-- What the exercise asks --
The answer should consist of each line from the data below that includes "items".

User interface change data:
------

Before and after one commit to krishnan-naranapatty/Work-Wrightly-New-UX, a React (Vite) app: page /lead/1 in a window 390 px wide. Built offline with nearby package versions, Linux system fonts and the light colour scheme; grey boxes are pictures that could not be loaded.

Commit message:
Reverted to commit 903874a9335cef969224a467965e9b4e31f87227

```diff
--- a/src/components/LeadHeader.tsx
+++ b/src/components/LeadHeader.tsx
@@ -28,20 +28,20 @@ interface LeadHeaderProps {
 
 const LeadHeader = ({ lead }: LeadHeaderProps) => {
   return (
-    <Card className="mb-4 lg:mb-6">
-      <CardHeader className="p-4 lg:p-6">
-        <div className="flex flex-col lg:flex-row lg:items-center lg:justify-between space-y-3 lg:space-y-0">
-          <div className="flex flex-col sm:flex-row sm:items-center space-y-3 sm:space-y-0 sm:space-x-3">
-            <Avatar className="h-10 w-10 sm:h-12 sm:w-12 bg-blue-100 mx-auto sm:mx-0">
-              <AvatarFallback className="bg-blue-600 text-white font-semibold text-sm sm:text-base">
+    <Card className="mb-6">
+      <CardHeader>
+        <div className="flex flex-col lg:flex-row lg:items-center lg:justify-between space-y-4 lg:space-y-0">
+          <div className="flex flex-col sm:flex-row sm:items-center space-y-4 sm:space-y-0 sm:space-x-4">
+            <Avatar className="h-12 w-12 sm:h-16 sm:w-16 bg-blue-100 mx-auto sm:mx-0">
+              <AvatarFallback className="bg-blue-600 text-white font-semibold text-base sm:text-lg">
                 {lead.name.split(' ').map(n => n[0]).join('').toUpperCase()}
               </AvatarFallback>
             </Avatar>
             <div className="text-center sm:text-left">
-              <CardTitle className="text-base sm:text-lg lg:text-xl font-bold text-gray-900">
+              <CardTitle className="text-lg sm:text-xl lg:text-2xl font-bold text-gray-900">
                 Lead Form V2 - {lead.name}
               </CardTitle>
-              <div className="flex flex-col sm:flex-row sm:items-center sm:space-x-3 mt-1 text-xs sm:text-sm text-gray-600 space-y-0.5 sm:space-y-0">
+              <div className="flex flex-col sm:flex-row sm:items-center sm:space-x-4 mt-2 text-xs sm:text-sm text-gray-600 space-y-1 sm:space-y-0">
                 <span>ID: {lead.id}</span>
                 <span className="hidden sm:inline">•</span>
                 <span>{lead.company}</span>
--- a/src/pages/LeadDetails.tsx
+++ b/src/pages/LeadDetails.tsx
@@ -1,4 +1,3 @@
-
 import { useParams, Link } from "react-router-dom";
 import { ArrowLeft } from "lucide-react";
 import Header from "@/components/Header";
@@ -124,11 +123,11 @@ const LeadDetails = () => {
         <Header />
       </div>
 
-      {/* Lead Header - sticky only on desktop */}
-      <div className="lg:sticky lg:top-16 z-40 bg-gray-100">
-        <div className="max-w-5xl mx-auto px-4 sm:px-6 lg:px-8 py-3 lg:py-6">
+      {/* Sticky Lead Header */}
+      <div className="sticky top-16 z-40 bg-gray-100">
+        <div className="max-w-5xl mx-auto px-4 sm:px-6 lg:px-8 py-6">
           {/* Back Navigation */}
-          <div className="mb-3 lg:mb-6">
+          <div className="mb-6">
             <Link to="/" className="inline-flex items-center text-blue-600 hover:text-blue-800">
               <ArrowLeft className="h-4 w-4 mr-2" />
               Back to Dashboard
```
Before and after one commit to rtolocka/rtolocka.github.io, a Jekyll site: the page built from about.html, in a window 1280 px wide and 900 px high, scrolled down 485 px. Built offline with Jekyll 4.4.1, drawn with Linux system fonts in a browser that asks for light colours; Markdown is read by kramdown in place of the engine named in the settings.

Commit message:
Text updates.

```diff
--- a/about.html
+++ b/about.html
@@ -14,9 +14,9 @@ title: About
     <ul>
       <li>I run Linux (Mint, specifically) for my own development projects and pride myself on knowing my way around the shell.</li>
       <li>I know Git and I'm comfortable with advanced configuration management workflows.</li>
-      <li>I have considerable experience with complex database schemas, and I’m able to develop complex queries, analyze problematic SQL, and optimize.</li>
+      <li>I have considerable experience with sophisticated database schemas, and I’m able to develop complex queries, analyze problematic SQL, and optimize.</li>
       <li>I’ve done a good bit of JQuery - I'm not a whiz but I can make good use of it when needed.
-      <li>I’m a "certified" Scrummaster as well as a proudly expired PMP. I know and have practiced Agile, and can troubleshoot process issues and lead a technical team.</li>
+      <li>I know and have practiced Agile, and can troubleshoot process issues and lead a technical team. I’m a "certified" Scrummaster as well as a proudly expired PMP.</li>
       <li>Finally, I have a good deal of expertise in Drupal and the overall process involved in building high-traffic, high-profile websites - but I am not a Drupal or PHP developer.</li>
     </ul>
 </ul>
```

------

-- Result for this exercise --
-        <div className="flex flex-col lg:flex-row lg:items-center lg:justify-between space-y-3 lg:space-y-0">
-          <div className="flex flex-col sm:flex-row sm:items-center space-y-3 sm:space-y-0 sm:space-x-3">
+        <div className="flex flex-col lg:flex-row lg:items-center lg:justify-between space-y-4 lg:space-y-0">
+          <div className="flex flex-col sm:flex-row sm:items-center space-y-4 sm:space-y-0 sm:space-x-4">
-              <div className="flex flex-col sm:flex-row sm:items-center sm:space-x-3 mt-1 text-xs sm:text-sm text-gray-600 space-y-0.5 sm:space-y-0">
+              <div className="flex flex-col sm:flex-row sm:items-center sm:space-x-4 mt-2 text-xs sm:text-sm text-gray-600 space-y-1 sm:space-y-0">
             <Link to="/" className="inline-flex items-center text-blue-600 hover:text-blue-800">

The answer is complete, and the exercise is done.